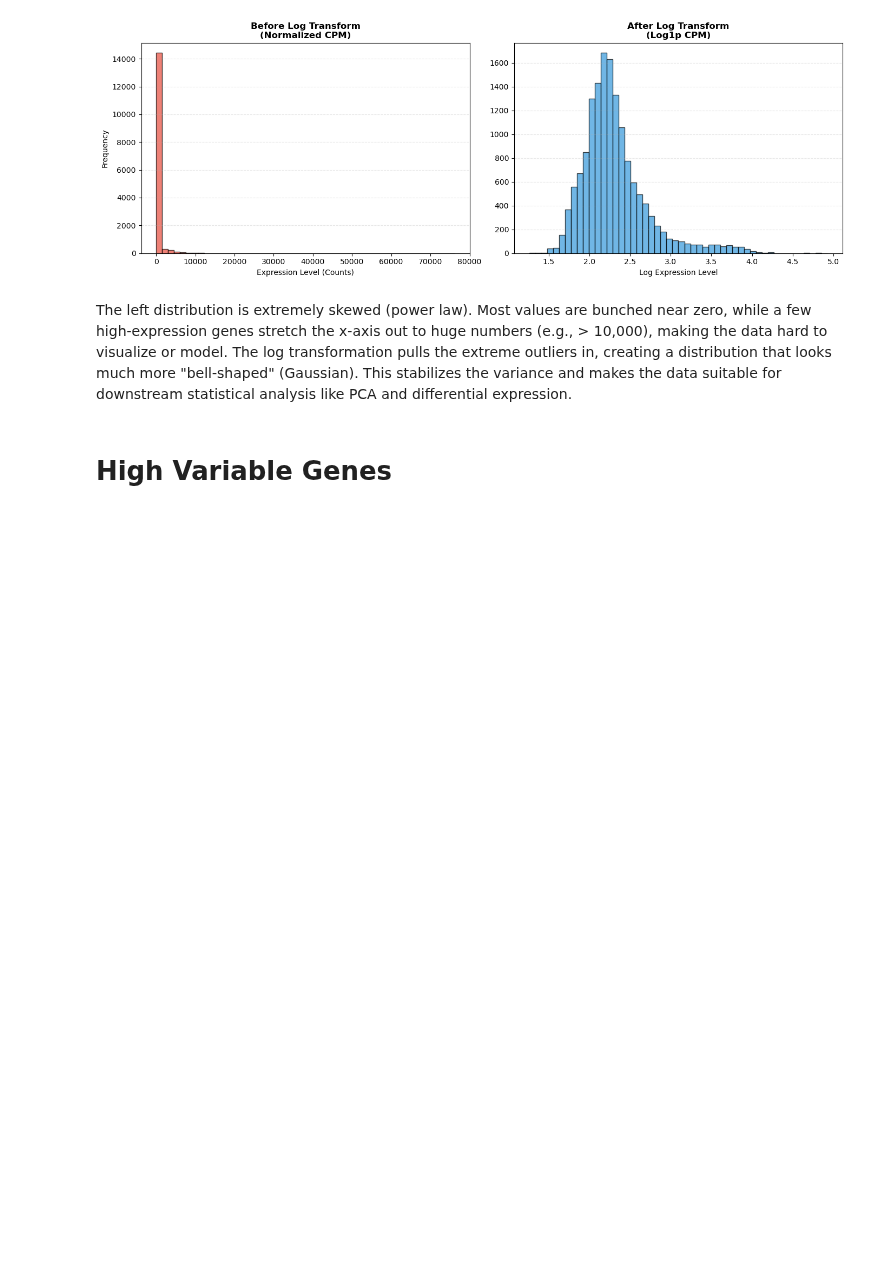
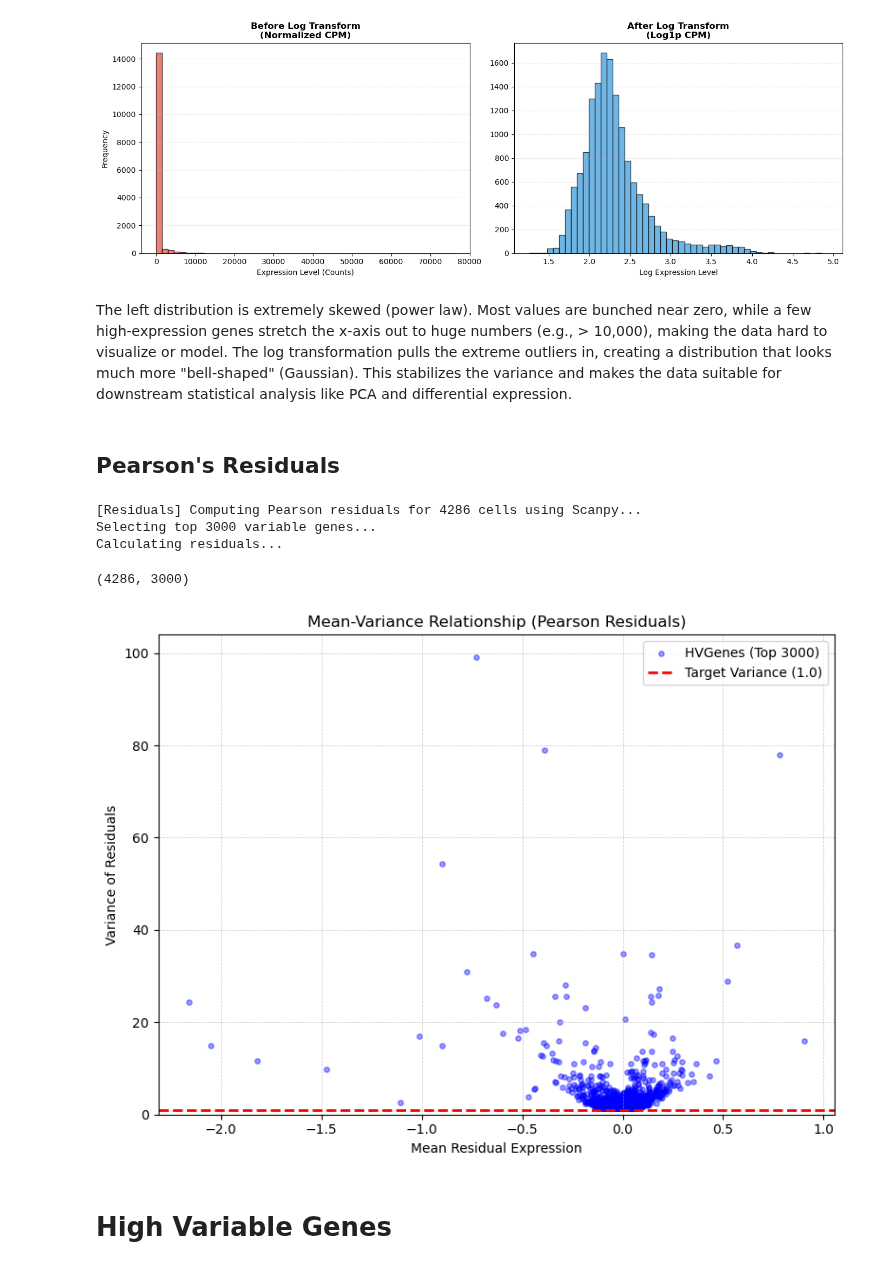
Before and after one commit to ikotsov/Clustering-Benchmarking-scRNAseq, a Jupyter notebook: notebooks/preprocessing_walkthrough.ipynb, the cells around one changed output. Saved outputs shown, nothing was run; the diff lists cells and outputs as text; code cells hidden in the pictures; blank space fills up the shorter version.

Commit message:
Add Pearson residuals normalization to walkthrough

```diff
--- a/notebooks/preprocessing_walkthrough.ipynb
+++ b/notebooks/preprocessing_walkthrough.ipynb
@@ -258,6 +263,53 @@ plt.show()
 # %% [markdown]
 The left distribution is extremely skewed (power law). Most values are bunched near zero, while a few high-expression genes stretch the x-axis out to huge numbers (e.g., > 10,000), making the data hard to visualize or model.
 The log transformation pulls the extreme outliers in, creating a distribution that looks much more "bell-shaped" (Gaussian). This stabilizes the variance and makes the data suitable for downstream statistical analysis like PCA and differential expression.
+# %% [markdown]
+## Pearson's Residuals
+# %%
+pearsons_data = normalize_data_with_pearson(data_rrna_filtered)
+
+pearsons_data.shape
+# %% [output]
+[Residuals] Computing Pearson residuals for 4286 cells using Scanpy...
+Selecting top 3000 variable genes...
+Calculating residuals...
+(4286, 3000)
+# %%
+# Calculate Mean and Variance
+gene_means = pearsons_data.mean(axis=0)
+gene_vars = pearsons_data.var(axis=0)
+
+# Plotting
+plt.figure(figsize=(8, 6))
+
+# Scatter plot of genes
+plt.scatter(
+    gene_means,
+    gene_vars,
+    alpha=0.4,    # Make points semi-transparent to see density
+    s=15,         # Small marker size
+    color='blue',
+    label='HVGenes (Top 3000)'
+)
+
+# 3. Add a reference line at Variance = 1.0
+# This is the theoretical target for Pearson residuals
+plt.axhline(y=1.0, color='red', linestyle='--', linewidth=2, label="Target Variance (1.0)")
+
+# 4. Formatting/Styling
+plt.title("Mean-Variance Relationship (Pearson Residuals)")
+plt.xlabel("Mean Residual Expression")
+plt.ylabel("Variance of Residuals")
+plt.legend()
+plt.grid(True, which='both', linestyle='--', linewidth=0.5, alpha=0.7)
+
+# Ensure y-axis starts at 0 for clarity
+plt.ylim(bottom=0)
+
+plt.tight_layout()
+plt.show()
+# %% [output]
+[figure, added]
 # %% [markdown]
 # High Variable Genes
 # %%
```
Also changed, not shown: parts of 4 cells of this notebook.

◆ ◆ ◆ ◆

_Assignment_
Take from the listing above each line in which the string "notebooks" is found.

_Result of the exercise_
Before and after one commit to ikotsov/Clustering-Benchmarking-scRNAseq, a Jupyter notebook: notebooks/preprocessing_walkthrough.ipynb, the cells around one changed output. Saved outputs shown, nothing was run; the diff lists cells and outputs as text; code cells hidden in the pictures; blank space fills up the shorter version.
--- a/notebooks/preprocessing_walkthrough.ipynb
+++ b/notebooks/preprocessing_walkthrough.ipynb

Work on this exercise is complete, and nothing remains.